- _Extracted data_:
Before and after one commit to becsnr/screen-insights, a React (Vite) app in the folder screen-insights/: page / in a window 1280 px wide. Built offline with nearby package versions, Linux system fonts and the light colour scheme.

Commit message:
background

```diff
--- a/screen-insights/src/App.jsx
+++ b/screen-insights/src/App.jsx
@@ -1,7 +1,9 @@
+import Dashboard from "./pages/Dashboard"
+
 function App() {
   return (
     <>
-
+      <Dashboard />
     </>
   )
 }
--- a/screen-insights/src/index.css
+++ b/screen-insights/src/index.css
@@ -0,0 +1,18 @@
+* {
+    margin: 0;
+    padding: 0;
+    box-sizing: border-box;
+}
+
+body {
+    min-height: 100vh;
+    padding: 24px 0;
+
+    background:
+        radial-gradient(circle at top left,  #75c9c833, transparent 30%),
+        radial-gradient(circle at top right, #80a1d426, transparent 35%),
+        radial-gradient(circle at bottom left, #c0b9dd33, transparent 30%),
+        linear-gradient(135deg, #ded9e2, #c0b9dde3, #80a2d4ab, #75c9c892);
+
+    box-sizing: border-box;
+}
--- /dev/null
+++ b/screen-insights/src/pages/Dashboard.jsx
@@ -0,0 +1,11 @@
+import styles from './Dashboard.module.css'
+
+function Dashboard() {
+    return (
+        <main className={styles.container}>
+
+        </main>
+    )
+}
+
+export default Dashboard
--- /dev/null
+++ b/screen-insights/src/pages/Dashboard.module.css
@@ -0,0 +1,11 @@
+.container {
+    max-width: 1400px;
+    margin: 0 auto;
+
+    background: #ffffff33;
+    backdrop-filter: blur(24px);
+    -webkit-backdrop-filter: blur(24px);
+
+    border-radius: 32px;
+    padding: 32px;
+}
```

* * *

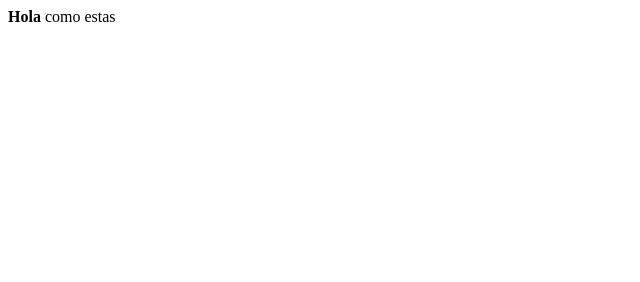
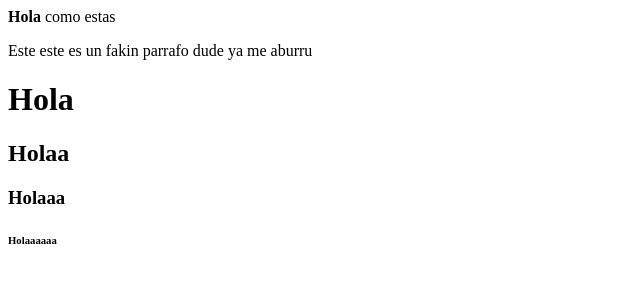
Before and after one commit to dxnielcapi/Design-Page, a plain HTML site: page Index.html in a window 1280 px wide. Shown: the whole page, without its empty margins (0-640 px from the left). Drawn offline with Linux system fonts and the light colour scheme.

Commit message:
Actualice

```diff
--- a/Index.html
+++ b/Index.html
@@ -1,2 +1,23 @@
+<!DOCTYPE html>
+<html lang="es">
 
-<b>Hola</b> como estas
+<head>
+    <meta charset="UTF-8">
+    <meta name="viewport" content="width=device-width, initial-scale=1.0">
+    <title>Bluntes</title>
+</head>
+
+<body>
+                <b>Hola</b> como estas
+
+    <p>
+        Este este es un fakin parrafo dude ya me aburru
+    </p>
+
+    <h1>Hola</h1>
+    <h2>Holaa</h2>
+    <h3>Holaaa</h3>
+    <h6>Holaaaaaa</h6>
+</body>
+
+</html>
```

--

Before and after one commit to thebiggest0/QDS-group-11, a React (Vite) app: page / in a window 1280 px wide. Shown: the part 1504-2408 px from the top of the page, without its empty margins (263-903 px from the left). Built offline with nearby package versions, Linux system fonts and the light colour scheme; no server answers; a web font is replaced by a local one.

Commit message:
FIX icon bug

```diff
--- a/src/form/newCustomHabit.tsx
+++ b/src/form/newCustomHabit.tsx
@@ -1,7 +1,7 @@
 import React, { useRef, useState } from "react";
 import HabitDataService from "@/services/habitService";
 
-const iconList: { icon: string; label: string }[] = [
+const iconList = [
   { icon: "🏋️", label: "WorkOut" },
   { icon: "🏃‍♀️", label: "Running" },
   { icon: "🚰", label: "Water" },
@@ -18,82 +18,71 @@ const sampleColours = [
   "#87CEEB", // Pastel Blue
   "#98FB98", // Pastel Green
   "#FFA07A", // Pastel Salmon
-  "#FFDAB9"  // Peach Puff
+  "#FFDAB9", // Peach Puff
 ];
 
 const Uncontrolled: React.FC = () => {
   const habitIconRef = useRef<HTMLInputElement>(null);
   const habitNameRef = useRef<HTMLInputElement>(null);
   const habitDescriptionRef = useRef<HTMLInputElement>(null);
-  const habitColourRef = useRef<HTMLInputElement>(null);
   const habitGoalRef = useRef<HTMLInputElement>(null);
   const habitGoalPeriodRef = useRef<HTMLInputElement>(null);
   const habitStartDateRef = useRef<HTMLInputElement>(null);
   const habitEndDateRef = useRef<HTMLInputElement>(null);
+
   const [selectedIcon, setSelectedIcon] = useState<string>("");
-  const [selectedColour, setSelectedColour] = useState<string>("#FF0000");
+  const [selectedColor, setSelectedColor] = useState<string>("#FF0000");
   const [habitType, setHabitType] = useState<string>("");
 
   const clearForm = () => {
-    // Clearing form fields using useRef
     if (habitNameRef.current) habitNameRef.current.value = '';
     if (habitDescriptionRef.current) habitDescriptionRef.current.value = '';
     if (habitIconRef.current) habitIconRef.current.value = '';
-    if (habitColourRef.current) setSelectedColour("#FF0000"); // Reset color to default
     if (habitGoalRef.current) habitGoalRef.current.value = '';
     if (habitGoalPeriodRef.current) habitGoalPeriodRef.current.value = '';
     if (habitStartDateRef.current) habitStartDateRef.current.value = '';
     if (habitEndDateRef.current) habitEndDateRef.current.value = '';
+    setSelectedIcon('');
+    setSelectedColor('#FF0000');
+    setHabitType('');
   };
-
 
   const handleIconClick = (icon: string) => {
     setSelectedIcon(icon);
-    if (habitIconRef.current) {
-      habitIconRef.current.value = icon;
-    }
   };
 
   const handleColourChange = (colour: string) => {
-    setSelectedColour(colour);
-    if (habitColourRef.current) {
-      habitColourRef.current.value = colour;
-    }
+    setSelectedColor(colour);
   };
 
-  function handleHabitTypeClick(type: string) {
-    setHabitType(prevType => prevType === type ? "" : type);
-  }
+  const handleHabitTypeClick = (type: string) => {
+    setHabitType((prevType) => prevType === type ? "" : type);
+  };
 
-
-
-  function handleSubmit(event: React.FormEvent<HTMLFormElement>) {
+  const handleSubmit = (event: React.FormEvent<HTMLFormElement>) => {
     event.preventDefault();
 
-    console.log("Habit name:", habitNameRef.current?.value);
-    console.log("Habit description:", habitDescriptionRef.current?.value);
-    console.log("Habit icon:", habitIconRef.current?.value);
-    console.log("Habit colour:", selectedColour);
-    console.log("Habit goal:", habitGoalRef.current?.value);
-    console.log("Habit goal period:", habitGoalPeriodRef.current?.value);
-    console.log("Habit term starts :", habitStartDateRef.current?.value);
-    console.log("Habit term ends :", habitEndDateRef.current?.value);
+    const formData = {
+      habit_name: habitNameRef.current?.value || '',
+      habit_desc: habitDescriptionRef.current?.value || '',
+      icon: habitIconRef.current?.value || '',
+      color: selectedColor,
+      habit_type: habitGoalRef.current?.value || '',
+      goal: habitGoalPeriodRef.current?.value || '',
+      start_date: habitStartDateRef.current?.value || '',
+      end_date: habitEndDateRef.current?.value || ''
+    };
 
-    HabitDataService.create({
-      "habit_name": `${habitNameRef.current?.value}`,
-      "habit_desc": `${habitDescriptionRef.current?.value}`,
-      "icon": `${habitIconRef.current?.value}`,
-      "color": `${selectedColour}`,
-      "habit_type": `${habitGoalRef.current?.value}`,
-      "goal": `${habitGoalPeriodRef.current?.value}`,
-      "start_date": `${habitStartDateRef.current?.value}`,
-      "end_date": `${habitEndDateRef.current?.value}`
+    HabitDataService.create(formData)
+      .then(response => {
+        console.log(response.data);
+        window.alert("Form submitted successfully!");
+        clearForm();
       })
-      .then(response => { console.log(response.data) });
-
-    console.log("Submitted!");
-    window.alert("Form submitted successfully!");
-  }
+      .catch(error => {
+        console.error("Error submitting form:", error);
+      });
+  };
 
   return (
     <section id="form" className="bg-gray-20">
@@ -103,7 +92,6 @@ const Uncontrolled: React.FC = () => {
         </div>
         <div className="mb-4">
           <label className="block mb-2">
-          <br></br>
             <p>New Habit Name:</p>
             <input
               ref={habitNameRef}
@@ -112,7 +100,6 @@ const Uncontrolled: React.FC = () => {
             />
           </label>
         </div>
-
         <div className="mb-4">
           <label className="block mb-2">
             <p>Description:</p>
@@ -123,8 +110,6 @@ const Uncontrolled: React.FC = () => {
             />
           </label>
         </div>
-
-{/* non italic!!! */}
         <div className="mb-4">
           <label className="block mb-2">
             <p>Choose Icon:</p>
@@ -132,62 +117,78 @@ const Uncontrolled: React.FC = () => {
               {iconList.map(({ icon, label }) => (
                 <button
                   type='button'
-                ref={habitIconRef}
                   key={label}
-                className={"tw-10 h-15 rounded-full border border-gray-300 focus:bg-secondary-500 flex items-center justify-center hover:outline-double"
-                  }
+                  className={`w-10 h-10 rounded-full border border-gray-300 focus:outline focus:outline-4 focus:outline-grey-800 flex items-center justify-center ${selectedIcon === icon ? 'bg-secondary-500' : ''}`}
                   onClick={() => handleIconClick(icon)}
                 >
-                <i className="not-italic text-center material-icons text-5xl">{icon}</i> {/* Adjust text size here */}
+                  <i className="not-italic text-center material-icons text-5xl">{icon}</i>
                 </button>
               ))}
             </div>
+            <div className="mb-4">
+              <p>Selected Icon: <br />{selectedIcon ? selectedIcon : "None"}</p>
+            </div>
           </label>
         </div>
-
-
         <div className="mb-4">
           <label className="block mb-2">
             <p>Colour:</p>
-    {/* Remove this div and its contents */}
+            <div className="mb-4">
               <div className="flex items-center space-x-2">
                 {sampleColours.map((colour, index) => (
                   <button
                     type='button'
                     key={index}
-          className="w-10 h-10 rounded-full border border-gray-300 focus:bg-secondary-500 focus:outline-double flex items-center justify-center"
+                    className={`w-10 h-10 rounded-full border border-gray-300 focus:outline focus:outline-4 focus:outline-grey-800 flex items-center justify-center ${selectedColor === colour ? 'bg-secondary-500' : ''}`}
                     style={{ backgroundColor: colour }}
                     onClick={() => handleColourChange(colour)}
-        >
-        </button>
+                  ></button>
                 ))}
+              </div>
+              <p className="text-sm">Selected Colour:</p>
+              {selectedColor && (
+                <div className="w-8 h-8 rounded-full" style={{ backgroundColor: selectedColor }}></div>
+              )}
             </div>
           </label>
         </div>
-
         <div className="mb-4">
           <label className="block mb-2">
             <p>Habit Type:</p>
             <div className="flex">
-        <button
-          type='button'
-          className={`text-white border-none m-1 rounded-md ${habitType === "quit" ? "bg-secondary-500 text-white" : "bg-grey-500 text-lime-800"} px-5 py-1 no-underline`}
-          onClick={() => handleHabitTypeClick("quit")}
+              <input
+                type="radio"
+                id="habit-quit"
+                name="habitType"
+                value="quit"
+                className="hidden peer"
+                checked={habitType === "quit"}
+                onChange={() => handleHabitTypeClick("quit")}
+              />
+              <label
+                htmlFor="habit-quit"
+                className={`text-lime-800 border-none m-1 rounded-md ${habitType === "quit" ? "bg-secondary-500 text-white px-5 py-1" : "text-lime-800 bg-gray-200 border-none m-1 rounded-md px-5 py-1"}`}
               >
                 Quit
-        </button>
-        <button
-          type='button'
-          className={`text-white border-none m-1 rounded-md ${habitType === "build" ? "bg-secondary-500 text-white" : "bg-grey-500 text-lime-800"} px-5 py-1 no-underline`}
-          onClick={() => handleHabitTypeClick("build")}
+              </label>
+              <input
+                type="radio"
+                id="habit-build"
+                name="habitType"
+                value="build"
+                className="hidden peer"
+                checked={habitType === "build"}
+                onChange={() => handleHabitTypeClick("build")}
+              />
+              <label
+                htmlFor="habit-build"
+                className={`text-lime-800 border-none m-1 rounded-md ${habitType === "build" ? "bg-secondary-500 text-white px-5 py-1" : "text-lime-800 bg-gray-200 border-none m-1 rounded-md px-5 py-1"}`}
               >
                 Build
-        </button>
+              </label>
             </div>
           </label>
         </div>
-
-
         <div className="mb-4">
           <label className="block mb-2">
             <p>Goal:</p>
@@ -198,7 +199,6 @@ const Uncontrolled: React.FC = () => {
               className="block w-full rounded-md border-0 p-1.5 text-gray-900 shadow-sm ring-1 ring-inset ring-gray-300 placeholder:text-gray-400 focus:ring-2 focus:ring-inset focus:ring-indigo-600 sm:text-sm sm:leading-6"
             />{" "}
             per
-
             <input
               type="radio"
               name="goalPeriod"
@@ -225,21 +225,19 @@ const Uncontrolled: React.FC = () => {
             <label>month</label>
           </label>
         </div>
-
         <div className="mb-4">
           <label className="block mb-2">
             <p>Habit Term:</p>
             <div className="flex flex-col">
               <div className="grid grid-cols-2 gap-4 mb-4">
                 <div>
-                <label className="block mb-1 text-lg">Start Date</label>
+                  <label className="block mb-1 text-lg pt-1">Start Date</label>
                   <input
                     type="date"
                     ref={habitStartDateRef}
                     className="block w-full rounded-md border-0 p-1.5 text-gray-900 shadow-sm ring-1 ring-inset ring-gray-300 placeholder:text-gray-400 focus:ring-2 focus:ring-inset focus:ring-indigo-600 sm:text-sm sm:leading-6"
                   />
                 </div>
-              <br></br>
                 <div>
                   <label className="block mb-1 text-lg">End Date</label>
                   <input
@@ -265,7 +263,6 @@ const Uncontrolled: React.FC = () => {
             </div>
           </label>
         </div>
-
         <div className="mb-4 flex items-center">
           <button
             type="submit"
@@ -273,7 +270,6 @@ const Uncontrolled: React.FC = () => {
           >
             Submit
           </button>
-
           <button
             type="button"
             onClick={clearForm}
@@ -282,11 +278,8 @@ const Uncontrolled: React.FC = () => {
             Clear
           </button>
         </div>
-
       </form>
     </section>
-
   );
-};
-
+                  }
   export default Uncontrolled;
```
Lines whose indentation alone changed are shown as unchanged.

- _To do_: Every line where "screen" appears must be returned from the listing above.

- _Result for this exercise_:
Before and after one commit to becsnr/screen-insights, a React (Vite) app in the folder screen-insights/: page / in a window 1280 px wide. Built offline with nearby package versions, Linux system fonts and the light colour scheme.
--- a/screen-insights/src/App.jsx
+++ b/screen-insights/src/App.jsx
--- a/screen-insights/src/index.css
+++ b/screen-insights/src/index.css
+++ b/screen-insights/src/pages/Dashboard.jsx
+++ b/screen-insights/src/pages/Dashboard.module.css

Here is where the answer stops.